I obtained an undergraduate degree in Ecology from the University of Lancaster in 1998. My favourite courses were those on animal behaviour and so after a short time working in the field of ecology I decided to study for the Masters in Applied Animal Behaviour and Welfare at the University of Edinburgh. This directed my interest in animal behaviour towards the field of animal welfare, something I have been working in ever since.

In my first research job I studied the ability of chickens to move between perches over different heights and distances at Heriot-Watt University. I then moved to the University of Bristol to work on a pre-weaning mortality study of pig farms in the UK, which enabled me to visit over 100 pig farms around the country and gain an understanding of the challenges of applying research to the real world. In 2004 I decided to study for a PhD, researching tail-biting behaviour in pigs, supervised by Professor Mike Mendl and Professor Laura Green. I still find the topic fascinating and hope to have the opportunity to research it further at some point.

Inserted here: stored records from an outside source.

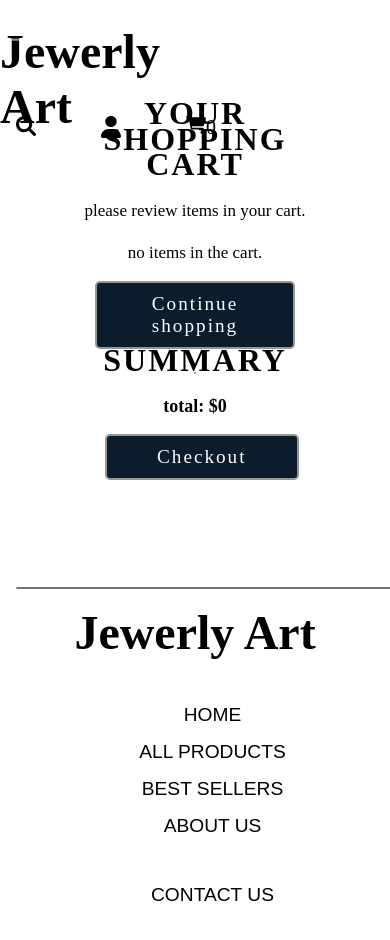
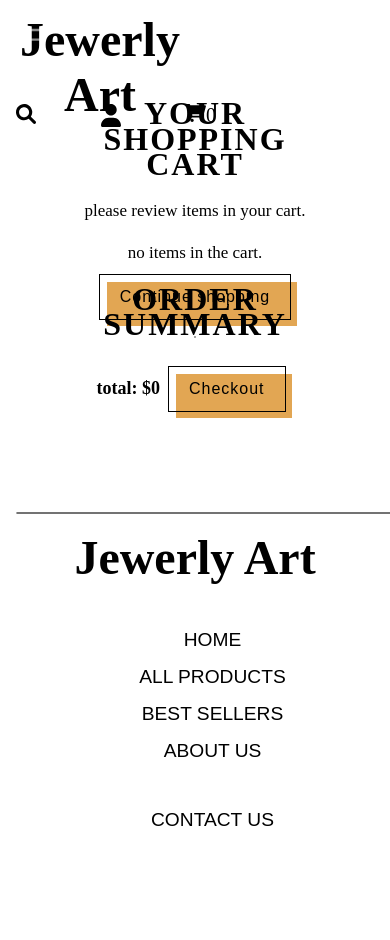
Before and after one commit to NazikAskhatova/diploma, a React (Create React App) app: page /cart in a window 390 px wide. Shown: the top 940 px of the page. After the commit the page ends 882 px from the top, so only its background shows below. Built offline with nearby package versions, Linux system fonts and the light colour scheme; a web font is replaced by a local one.

Commit message:
added new component, correcting other components

```diff
--- a/src/components/CartDisplay/CartDisplay.js
+++ b/src/components/CartDisplay/CartDisplay.js
@@ -23,7 +23,7 @@ function CartDisplay() {
             className={classes.productCard}
           >
             <button
-            className={classes.deleteButton}
+            className={classes.CartButton}
             onClick={() => dispatch(remove(product.productId))}
           >
             Delete
@@ -68,7 +68,7 @@ function CartDisplay() {
       <>
         <div>No items in the cart.</div>
         <Link to="/products">
-          <button className={classes.checkoutButton}>Continue shopping</button>
+          <button className={classes.CartButton}>Continue shopping</button>
         </Link>
       </>
     );
@@ -89,7 +89,7 @@ function CartDisplay() {
           <h2>Order summary</h2>
           Total: ${total}
           <Link to={checkoutPath}>
-            <button className={classes.checkoutButton}>Checkout</button>
+            <button className={classes.CartButton}>Checkout</button>
           </Link>
         </div>
       </div>
--- a/src/components/CartDisplay/CartDisplay.module.css
+++ b/src/components/CartDisplay/CartDisplay.module.css
@@ -60,6 +60,39 @@
 
     border: 0.5px solid rgb(164, 164, 164);
   }
+  .CartButton {
+    font-size: 16px;
+    font-weight: 200;
+    letter-spacing: 1px;
+    padding: 13px 20px 13px;
+    outline: 0;
+    border: 0.1px solid black;
+    cursor: pointer;
+    position: relative;
+    background-color: rgba(0, 0, 0, 0);
+    user-select: none;
+    -webkit-user-select: none;
+    touch-action: manipulation;
+    margin: 0.5rem;
+  }
+
+  .CartButton:after {
+    content: "";
+    background-color: rgb(226, 166, 83);
+    width: 100%;
+    z-index: -1;
+    position: absolute;
+    height: 100%;
+    top: 7px;
+    left: 7px;
+    transition: 0.2s;
+  }
+
+  .CartButton:hover:after {
+    top: 0px;
+    left: 0px;
+  }
+
   .changeButton {
     color: #0b1c2c;
     background-color: white;
--- /dev/null
+++ b/src/components/CheckoutDisplay/CheckoutDisplay.js
@@ -0,0 +1,88 @@
+import React, { useEffect } from "react";
+import { useDispatch, useSelector } from "react-redux";
+import { getProducts } from "../../data/dataProducts";
+import { Link, useNavigate } from "react-router-dom";
+import classes from "./CheckoutDisplay.module.css";
+import { checkout } from "../../redux/cartSlice";
+
+function CheckoutDisplay() {
+  const dispatch = useDispatch();
+  const navigate = useNavigate();
+  // const items = useSelector(store => store.cart.items);
+  const products = getProducts();
+
+  const { items, localId } = useSelector(store => ({
+    items: store.cart.items,
+    localId: store.auth.localId
+  }));
+
+  useEffect(() => {
+    if (!localId) {
+      navigate('/auth');
+    }
+  }, [localId, navigate]);
+
+  let total = 0;
+  let output = products
+    .filter(product => items[product.productId])
+    .map(product => {
+      total += product.price * items[product.productId];
+
+      return (
+        <li>
+          <Link to={"/cart/" + product.productId}>{product.title}</Link> <span className={classes.productQuantity}>
+            {items[product.productId]}
+          </span>
+          <span className={classes.productPrice}>
+            {product.price * items[product.productId]}$
+          </span>
+        </li>
+      );
+    });
+
+  function onCheckout(event) {
+    event.preventDefault();
+
+    const formData = new FormData(event.target);
+    const order = { items: items, ...Object.fromEntries(formData.entries()) };
+    dispatch(checkout(order));
+    navigate('/');
+  }
+
+  return (
+    <div className={classes.Checkout}>
+      <div className={classes.container}>
+        <div className={classes.checkoutHeader}>
+          <h1>Checkout</h1>
+          <p>Please review items in your cart.</p>
+        </div>
+        <ul className={classes.productList}>
+          {output}
+        </ul>
+        <div className={classes.totalPrice}>Total: {total}$</div>
+        <form onSubmit={onCheckout}>
+          <label>
+            First name:
+            <input type="text" name="firstName" required />
+          </label>
+          <label>
+            Last name:
+            <input type="text" name="lastName" required />
+          </label>
+          <label>
+            Address:
+            <input type="text" name="address" required />
+          </label>
+          <label>
+            Phone:
+            <input type="text" name="phone" required />
+          </label>
+
+          <button>Complete the order</button>
+        </form>
+      </div>
+    </div>
+  );
+}
+
+export default CheckoutDisplay;
--- /dev/null
+++ b/src/components/CheckoutDisplay/CheckoutDisplay.module.css
@@ -0,0 +1,67 @@
+.Checkout {
+    font-size: 17px;
+    font-family: 'Libre Baskerville', serif;
+    text-transform: lowercase;
+    line-height: 1.5em;
+    text-align: center;
+    padding: 20px;
+  }
+  .Checkout .container {
+    margin: 0 125px;
+    margin-top: 100px;
+  }
+  .Checkout .container .checkoutHeader {
+    text-align: center;
+  }
+  .Checkout .container a {
+    text-decoration: none;
+    color: #0b1c2c;
+  }
+  .Checkout .container h1 {
+    text-transform: uppercase;
+    font-family: italic;
+    font-size: 2rem;
+    letter-spacing: 2px;
+  }
+  .Checkout .container .productPrice {
+    margin-left: 50px;
+  }
+  .Checkout .container ul {
+    margin: 50px auto 30px;
+    max-width: 500px;
+  }
+  .Checkout .container li {
+    list-style-type: none;
+  }
+  .Checkout .container form {
+    display: flex;
+    flex-direction: column;
+    gap: 10px;
+  }
+  .Checkout button {
+    width: 200px;
+    margin: 5px auto;
+    padding: 5px 10px;
+    font-size: 1rem;
+    font-family: serif;
+    padding: 0.5rem;
+    color: white;
+    background-color: #0b1c2c;
+    border: solid 1px grey;
+    border-radius: 5px;
+    cursor: pointer;
+  }
+  .totalPrice {
+    margin: 0 auto;
+    font-size: 18px;
+    font-weight: 600;
+  }
+
+  @media (max-width: 800px) {
+    .Checkout .container {
+      margin: 0 100px;
+    }
+    .Checkout .container h1 {
+      margin: 50px 0;
+    }
+  }
--- a/src/components/Nav/Nav.js
+++ b/src/components/Nav/Nav.js
@@ -16,7 +16,6 @@ function Nav() {
         <NavItem url="/">Home</NavItem>
         {/* <hr width="1" size="20" color="black"></hr>  */}
         <NavItem url="/products">All Products</NavItem>
-        <NavItem url="/bestsellers">Best Sellers</NavItem>
         <NavItem url="/about">About Us</NavItem>
         { isAuthenticated ? <NavItem url="/signout">Sign out</NavItem> : null }
       { !isAuthenticated ? <NavItem url="/auth">Sign in</NavItem> : null }
--- a/src/components/Nav/Nav.module.css
+++ b/src/components/Nav/Nav.module.css
@@ -8,6 +8,7 @@
   padding: 1rem;
   list-style: none;
   width: 300px;
+
 }
 .Nav .IconRow {
   display: flex;
@@ -43,12 +44,13 @@
   width: 14px;
   padding: 0.7rem;
 }
+
 @media (max-width: 900px) {
   .Nav {
     flex-direction: column;
     justify-content: center;
   }
-  .Nav .logo {
-    order: -1;
+  .Nav .Logo {
+    text-align: center;
   }
 }
--- a/src/pages/CheckOut.js
+++ b/src/pages/CheckOut.js
@@ -1,66 +1,78 @@
-import Header from "../components/Header/Header";
-import image from "../assets/checkout-nav.webp";
-import { useDispatch, useSelector } from "react-redux";
-import { useNavigate } from "react-router-dom";
-import { checkout } from "../redux/cartSlice";
-import CartDisplay from "../components/CartDisplay/CartDisplay";
-import { useEffect } from "react";
+// import Header from "../components/Header/Header";
+// import image from "../assets/checkout-nav.webp";
+// import { useDispatch, useSelector } from "react-redux";
+// import { useNavigate } from "react-router-dom";
+// import { checkout } from "../redux/cartSlice";
+// import CartDisplay from "../components/CartDisplay/CartDisplay";
+// import { useEffect } from "react";
+
+// function Checkout() {
+//   const dispatch = useDispatch();
+//   const navigate = useNavigate();
+//   const { items, localId } = useSelector((store) => ({
+//     items: store.cart.items,
+//     localId: store.auth.localId,
+//   }));
+
+//   useEffect(() => {
+//     if (!localId) {
+//       navigate("/auth");
+//     }
+//   }, [localId, navigate]);
+
+//   function onCheckout(event) {
+//     event.preventDefault();
+//     const formData = new FormData(event.target);
+//     dispatch(
+//       checkout({
+//         localId: localId,
+//         items: items,
+//         ...Object.fromEntries(formData.entries()),
+//       })
+//     );
+//     navigate("/");
+//   }
+//   return (
+//     <>
+//       <Header title="Checkout" image={image}>
+//         Please enter your information.
+//       </Header>
+
+//       <CartDisplay />
+
+//       <form onSubmit={onCheckout}>
+//         <label>
+//           First name:
+//           <input type="text" name="firstName" required />
+//         </label>
+//         <label>
+//           Last name:
+//           <input type="text" name="lastName" required />
+//         </label>
+//         <label>
+//           Address:
+//           <input type="text" name="address" required />
+//         </label>
+//         <label>
+//           Phone:
+//           <input type="text" name="phone" required />
+//         </label>
+
+//         <button>Complete the order</button>
+//       </form>
+//     </>
+//   );
+// }
+// export default Checkout;
+import React from "react";
+import CheckoutDisplay from "../components/CheckoutDisplay/CheckoutDisplay";
 
 function Checkout() {
-  const dispatch = useDispatch();
-  const navigate = useNavigate();
-  const { items, localId } = useSelector((store) => ({
-    items: store.cart.items,
-    localId: store.auth.localId,
-  }));
-
-  useEffect(() => {
-    if (!localId) {
-      navigate("/auth");
-    }
-  }, [localId, navigate]);
-
-  function onCheckout(event) {
-    event.preventDefault();
-    const formData = new FormData(event.target);
-    dispatch(
-      checkout({
-        localId: localId,
-        items: items,
-        ...Object.fromEntries(formData.entries()),
-      })
-    );
-    navigate("/");
-  }
   return (
     <>
-      <Header title="Checkout" image={image}>
-        Please enter your information.
-      </Header>
-
-      <CartDisplay />
-
-      <form onSubmit={onCheckout}>
-        <label>
-          First name:
-          <input type="text" name="firstName" required />
-        </label>
-        <label>
-          Last name:
-          <input type="text" name="lastName" required />
-        </label>
-        <label>
-          Address:
-          <input type="text" name="address" required />
-        </label>
-        <label>
-          Phone:
-          <input type="text" name="phone" required />
-        </label>
-
-        <button>Complete the order</button>
-      </form>
+      <CheckoutDisplay />
     </>
   );
 }
+
 export default Checkout;
```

After finishing my PhD I worked on a BBSRC funded project studying laying hen behaviour with Professor Christine Nicol. In this study we examined the correlation between welfare indicators and performance in preference tests, which included developing some novel techniques for measuring welfare in laying hens. I am currently working on two projects, the first being a DEFRA funded study into the risk factors associated with transport of sheep over short distances with Dr Toby Knowles. This is an exciting collaboration with the VLA and Cranfield University in which we will examine not just the welfare implications but also the environmental and economic impacts of different journey types. The second project that I am currently working on, is a study of the defence cascade as an indicator of pig welfare with Professor Mike Mendl. We are collaborating with the Computing Department in order to try to develop an automated measure of welfare.